I strongly support performance pay to reward the most effective educators. However, in most professions employees expect these rewards to come with high accountability for their work. Legislators in Florida could choose to bring teaching in alignment to other professions in a number of ways, such as having teachers agree to higher accountability in accepting performance pay, possibly through revisions in tenure.
I was encouraged to learn about Florida’s recent efforts to eliminate tenure. It just does not put students first, and with federal due process laws in place, tenure is no longer necessary to sufficiently protect teachers from arbitrary dismissal. Whether you are able to eliminate it or otherwise redefine it to separate tenure from personnel decisions, Florida can be one of the first to disempower this outdated practice that has no correlation to improved student achievement.

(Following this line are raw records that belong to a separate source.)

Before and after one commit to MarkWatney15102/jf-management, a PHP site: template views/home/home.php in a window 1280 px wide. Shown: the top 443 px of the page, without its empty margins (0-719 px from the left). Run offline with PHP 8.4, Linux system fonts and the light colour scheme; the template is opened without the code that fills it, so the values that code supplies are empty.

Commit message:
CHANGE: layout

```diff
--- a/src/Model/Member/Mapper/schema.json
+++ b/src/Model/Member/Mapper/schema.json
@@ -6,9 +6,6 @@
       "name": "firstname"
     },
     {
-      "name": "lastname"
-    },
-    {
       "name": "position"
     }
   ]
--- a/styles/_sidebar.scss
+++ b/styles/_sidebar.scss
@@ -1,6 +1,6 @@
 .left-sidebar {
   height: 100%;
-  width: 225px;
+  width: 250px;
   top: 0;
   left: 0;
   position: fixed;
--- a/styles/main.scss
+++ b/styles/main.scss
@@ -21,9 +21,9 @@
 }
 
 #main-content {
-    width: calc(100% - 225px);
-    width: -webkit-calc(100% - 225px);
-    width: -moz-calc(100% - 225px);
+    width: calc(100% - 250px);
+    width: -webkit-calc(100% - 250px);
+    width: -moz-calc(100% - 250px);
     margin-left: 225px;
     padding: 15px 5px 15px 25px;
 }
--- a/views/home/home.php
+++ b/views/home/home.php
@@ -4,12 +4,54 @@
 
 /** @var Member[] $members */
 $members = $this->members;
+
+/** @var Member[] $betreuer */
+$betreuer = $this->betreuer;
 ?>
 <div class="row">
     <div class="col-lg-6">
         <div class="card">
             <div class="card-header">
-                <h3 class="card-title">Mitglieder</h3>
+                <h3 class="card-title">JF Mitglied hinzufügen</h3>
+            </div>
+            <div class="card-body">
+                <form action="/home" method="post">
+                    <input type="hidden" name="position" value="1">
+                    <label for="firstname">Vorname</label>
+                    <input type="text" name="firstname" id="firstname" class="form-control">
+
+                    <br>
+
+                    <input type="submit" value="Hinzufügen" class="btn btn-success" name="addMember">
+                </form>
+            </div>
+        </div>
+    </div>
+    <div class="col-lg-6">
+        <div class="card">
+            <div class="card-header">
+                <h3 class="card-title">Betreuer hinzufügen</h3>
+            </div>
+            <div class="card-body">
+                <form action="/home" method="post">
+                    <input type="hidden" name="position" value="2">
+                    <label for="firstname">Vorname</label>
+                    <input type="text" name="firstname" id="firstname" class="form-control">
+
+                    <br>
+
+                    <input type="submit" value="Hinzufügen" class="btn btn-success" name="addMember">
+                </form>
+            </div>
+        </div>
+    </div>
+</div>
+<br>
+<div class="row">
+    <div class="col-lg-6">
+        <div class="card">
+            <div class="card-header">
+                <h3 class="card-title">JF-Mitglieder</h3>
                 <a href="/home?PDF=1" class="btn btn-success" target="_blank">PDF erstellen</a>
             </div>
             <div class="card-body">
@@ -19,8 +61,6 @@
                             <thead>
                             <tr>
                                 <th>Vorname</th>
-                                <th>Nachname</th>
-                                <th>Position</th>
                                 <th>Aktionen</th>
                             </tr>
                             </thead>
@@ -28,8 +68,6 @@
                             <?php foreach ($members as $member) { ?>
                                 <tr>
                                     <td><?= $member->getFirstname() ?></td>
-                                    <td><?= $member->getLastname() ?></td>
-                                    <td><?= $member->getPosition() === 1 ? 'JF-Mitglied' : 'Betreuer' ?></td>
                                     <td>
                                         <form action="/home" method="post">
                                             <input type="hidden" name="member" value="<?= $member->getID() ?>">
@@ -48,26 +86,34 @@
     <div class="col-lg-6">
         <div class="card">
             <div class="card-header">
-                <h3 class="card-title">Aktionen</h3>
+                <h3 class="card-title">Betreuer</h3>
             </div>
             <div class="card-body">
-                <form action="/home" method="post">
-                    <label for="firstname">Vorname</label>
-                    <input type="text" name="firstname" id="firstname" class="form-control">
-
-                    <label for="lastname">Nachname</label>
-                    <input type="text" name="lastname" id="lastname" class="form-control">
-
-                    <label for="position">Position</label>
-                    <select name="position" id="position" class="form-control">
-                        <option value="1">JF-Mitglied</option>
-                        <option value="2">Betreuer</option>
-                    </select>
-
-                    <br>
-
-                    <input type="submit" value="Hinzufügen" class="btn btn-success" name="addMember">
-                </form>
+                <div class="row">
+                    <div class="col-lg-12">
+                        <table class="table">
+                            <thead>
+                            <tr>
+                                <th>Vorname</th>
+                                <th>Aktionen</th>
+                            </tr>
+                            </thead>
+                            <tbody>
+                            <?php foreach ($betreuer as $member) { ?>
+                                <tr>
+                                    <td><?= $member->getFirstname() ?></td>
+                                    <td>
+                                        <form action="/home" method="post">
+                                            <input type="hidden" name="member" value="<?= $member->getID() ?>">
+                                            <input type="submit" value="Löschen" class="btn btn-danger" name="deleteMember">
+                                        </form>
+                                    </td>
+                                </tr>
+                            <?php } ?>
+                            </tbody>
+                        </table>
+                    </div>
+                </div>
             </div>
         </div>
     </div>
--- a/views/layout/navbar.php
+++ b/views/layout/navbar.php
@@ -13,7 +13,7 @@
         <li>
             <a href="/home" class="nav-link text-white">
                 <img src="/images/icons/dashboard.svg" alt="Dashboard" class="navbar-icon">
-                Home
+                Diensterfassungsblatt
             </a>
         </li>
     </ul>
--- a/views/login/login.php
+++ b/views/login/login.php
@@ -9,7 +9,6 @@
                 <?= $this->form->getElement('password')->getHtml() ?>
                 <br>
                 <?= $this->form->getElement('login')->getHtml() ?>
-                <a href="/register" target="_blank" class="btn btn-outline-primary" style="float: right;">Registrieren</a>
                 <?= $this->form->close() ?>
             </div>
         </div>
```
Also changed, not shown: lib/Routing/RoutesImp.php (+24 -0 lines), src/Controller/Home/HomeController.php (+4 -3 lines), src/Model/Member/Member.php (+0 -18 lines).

Of course, having tenure does not mean a teacher is ineffective. However, most teachers are granted tenure within just a few years. Once a teacher has tenure, in most states that teacher essentiahas a job for life regardless of performance, making the practice of tenure a barrier to separating teachers are ineffective and unable to improve.
As much as we must acknowledge and reward effective educators, more parents and educators agree than disagree that it should be virtually impossible for an ineffective educator to remain in the classroom. It is incredibly frustrating to most teachers that it is not. Our policies must reflect that even after just one year, an ineffective educator can set a child behind for years to come. This also puts a greater burden on subsequent teachers who are working their tails off to catch that student up while advancing their other students to higher levels. As Stanford economist Eric Hanushek’s study on teacher quality indicates, even if we replace just the bottom six percent of teachers with average teachers, we will see dramatic results in student achievement. Tenure makes it very difficult to do even this.
One teacher wrote to me this echoing this sentiment:
“Florida has a state full of frustrated teachers, bogged down by a thick layer of unnecessary and wasteful bureaucratic oversight. Florida teachers need the freedom to judge what is best for their students [and] professional development that will best help them teach our standards to their specific student populations.”
Teachers believe so much in what they do that they are hardest on themselves, and we have to respect that when we talk about accountability. We have many problems to fix in public education, and focusing on teacher quality does not mean we believe teachers are the problem in public education. Far from it. Rather, they are our most powerful part of the solution.